Archive for February, 2007
Pretzel sticks + Nutella = A match made in heaven
Pretzel sticks + Nutella + me = one big love-hate relationship
Irresponsible food industrialist + lax FDA rules = one big deceiving relationship. LIES!!
So is it possible to have partially hydrogenated oil and no trans fat? I googled it and apparently, somebody was asking the same question on chowhound. Solution? Go to Buon Italia and get the Italian made kind so you can drown your anxiety in a trans fat-free jar of Nutella. Or better yet, get the 6.6lb version and now you can drown your stress and also your face in that enormous jar of happy hazelnut chocolate goo, sans trans fat!

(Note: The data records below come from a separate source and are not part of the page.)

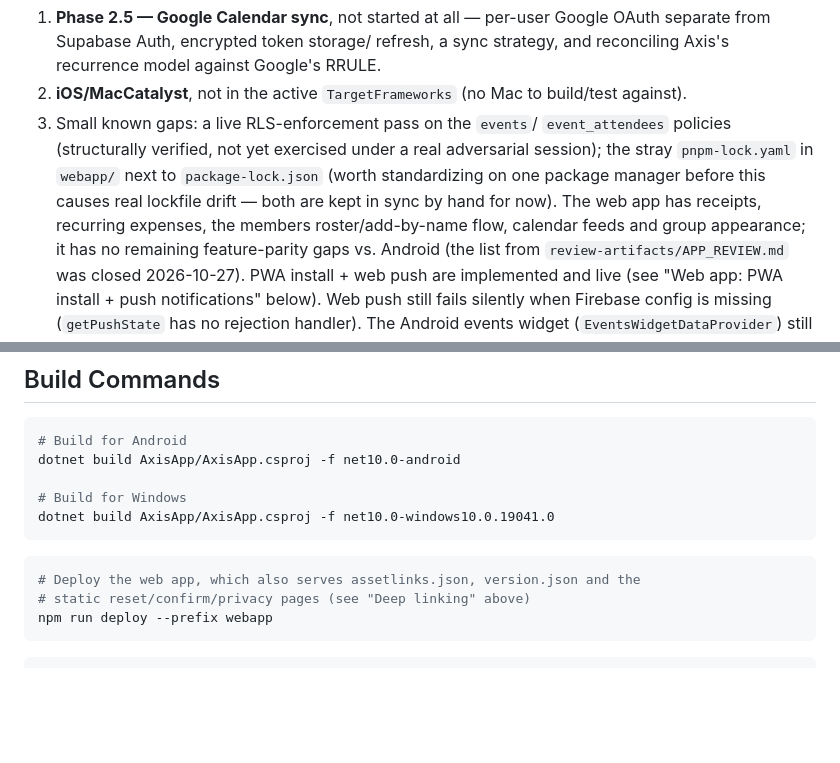
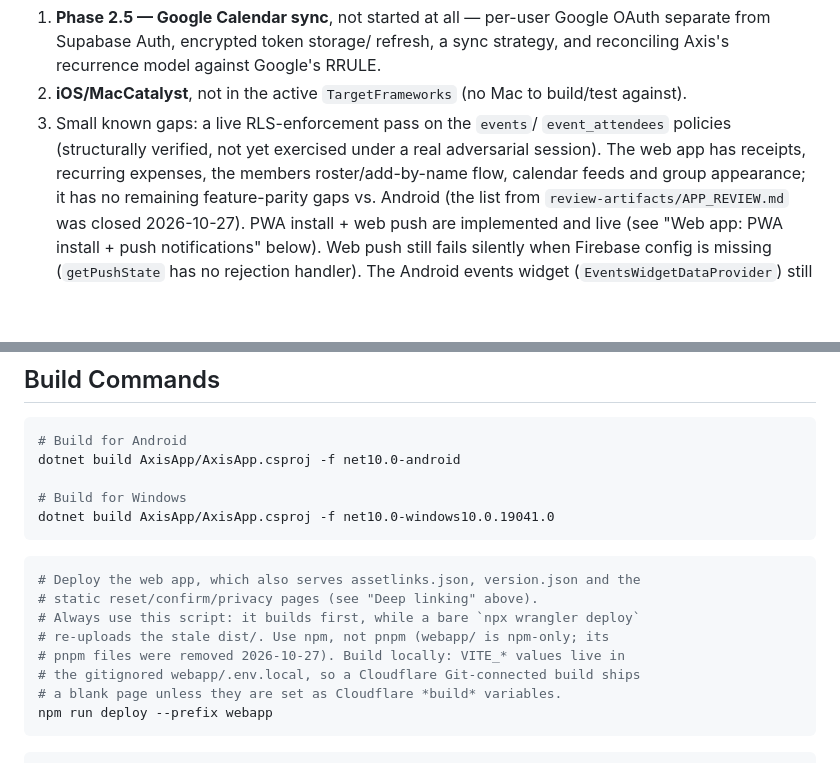
Before and after one commit to aitorsansal/AxisApp, a Markdown page: CLAUDE.md, 2 parts joined by grey strips. Drawn GitHub-style; blank space fills up the shorter version.

Commit message:
Document npm run deploy and drop resolved pnpm lockfile gap
Deploy must go through the npm script (builds first), and Vite env values come from the gitignored .env.local, not Cloudflare's Git build.

````diff
--- a/CLAUDE.md
+++ b/CLAUDE.md
@@ -49,10 +49,7 @@ What's actually left, in rough order:
    build/test against).
 3. Small known gaps: a live RLS-enforcement pass on the `events`/
    `event_attendees` policies (structurally verified, not yet exercised
-   under a real adversarial session); the stray `pnpm-lock.yaml` in
-   `webapp/` next to `package-lock.json` (worth standardizing on one
-   package manager before this causes real lockfile drift — both are kept
-   in sync by hand for now). The web app has receipts, recurring expenses,
+   under a real adversarial session). The web app has receipts, recurring expenses,
    the members roster/add-by-name flow, calendar feeds and group appearance;
    it has no remaining feature-parity gaps vs. Android (the list from
    `review-artifacts/APP_REVIEW.md` was closed 2026-10-27). PWA install + web push are implemented and live
@@ -561,7 +558,12 @@ dotnet build AxisApp/AxisApp.csproj -f net10.0-windows10.0.19041.0
 
 ```bash
 # Deploy the web app, which also serves assetlinks.json, version.json and the
-# static reset/confirm/privacy pages (see "Deep linking" above)
+# static reset/confirm/privacy pages (see "Deep linking" above).
+# Always use this script: it builds first, while a bare `npx wrangler deploy`
+# re-uploads the stale dist/. Use npm, not pnpm (webapp/ is npm-only; its
+# pnpm files were removed 2026-10-27). Build locally: VITE_* values live in
+# the gitignored webapp/.env.local, so a Cloudflare Git-connected build ships
+# a blank page unless they are set as Cloudflare *build* variables.
 npm run deploy --prefix webapp
 ```
 
````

I’m a loser. I make resolutions. I break them. I make promises. I don’t keep them. I said I would post a gazillion entries so I could be up to date by last Friday. I did not do it. You should pull a Lisa Novak on me right now!! (Please check out that clip. It’s hilarious!!)
But aside from the whining, I just want to say Happy Chinese New Year to everyone! A, P and I had planned to wake up early this morning to make traditional Chinese breakfast (ish): chicken congee and tang yuan (sweet dumplings). But in true loser’s spirit, I slept past the agreed rendezvous time and therefore didn’t have enough time to soak and slowcook the rice – oh well. So instead of jook, I decided to make rice porridge, not the Chinese style xi fan though (would have made the xi fan but didn’t have enough ingredients for the side dishes). The chicken rice porridge I made was more like the Thai style khao tom. If it’s chicken porridge, you call it khao tom gai. If it’s shrimp, then call it khao tom goong. You get the idea. Khao tom in Thai literally means boiled rice. If you have to rank them in descending order of mushiness then it goes jook << xi fan << khao tom, or at least from my own experience with mushy, watery rice (I think risotto would go somewhere in between xi fan and khao tom).
Khao Tom Gai (Thai style chicken rice porridge)
Khao tom gai might seem a little malapropos for the occasion, but if you think about it (by that I guess I mean if you know that I’m part Thai part Chinese, which you probably do if you’re reading this blog =p ), it’s actually quite befitting that I was celebrating Chinese new year with Thai style breakfast. The khao tom gai I reconstructed of course wasn’t all that authentic. Traditionally, you would use jasmine rice, the national grain of Thailand which is well-known for its subtle fragrance and nutty flavor. Its texture is also a little harder than that of the grain varieties normally used in Chinese/ Japanese/ Korean cuisine if you cook them for the same length of time. My broth is a mix of chicken broth, water and dashi. *gasp* My Thai grandmother would not approve of that at all, lol – only homemade stock made from chicken carcasses!!! (that’s what she would say). And then, which faux pas are we up to now? And then, I marinaded my chicken with a combination of soy sauce, oyster sauce, fish sauce, sesame oil, mirin, and white pepper. In true Thai tradition, you would garnish your khao tom with egg omelette confetti, crispy fried garlic, and scallion. I followed that one! (although my egg ribbons were far from paper-thin, but I’ll try again next time.)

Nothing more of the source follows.